▶ _Task directions_
With pictures omitted, output the records below exactly as they appear.

═════ Available data

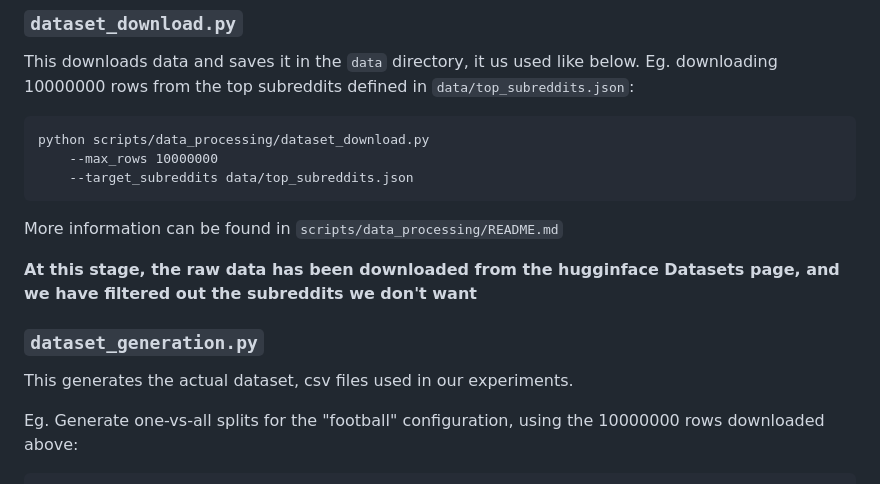
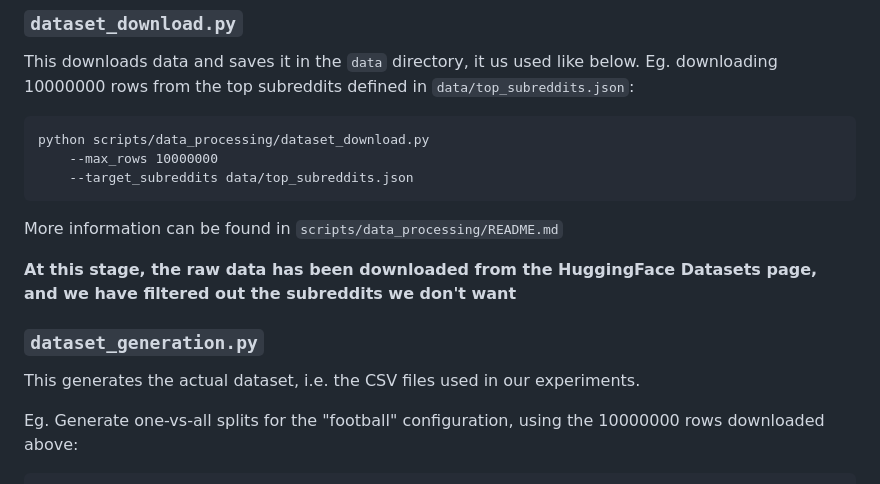
Before and after one commit to alan-turing-institute/ARC-TIGERS, a Markdown page: scripts/README.md, the part around one of its changes. Drawn GitHub-style.

````diff
--- a/scripts/README.md
+++ b/scripts/README.md
@@ -15,11 +15,11 @@ python scripts/data_processing/dataset_download.py
 ```
 More information can be found in `scripts/data_processing/README.md`
 
-**At this stage, the raw data has been downloaded from the hugginface Datasets page, and we have filtered out the subreddits we don't want**
+**At this stage, the raw data has been downloaded from the HuggingFace Datasets page, and we have filtered out the subreddits we don't want**
 
 ### `dataset_generation.py`
 
-This generates the actual dataset, csv files used in our experiments.
+This generates the actual dataset, i.e. the CSV files used in our experiments.
 
 Eg. Generate one-vs-all splits for the "football" configuration, using the 10000000 rows downloaded above:
 ```
````
Also changed, not shown: other parts of scripts/README.md (+3 -3 lines).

══════════

▶ _Answer space_
Before and after one commit to alan-turing-institute/ARC-TIGERS, a Markdown page: scripts/README.md, the part around one of its changes. Drawn GitHub-style.

````diff
--- a/scripts/README.md
+++ b/scripts/README.md
@@ -15,11 +15,11 @@ python scripts/data_processing/dataset_download.py
 ```
 More information can be found in `scripts/data_processing/README.md`
 
-**At this stage, the raw data has been downloaded from the hugginface Datasets page, and we have filtered out the subreddits we don't want**
+**At this stage, the raw data has been downloaded from the HuggingFace Datasets page, and we have filtered out the subreddits we don't want**
 
 ### `dataset_generation.py`
 
-This generates the actual dataset, csv files used in our experiments.
+This generates the actual dataset, i.e. the CSV files used in our experiments.
 
 Eg. Generate one-vs-all splits for the "football" configuration, using the 10000000 rows downloaded above:
 ```
````
Also changed, not shown: other parts of scripts/README.md (+3 -3 lines).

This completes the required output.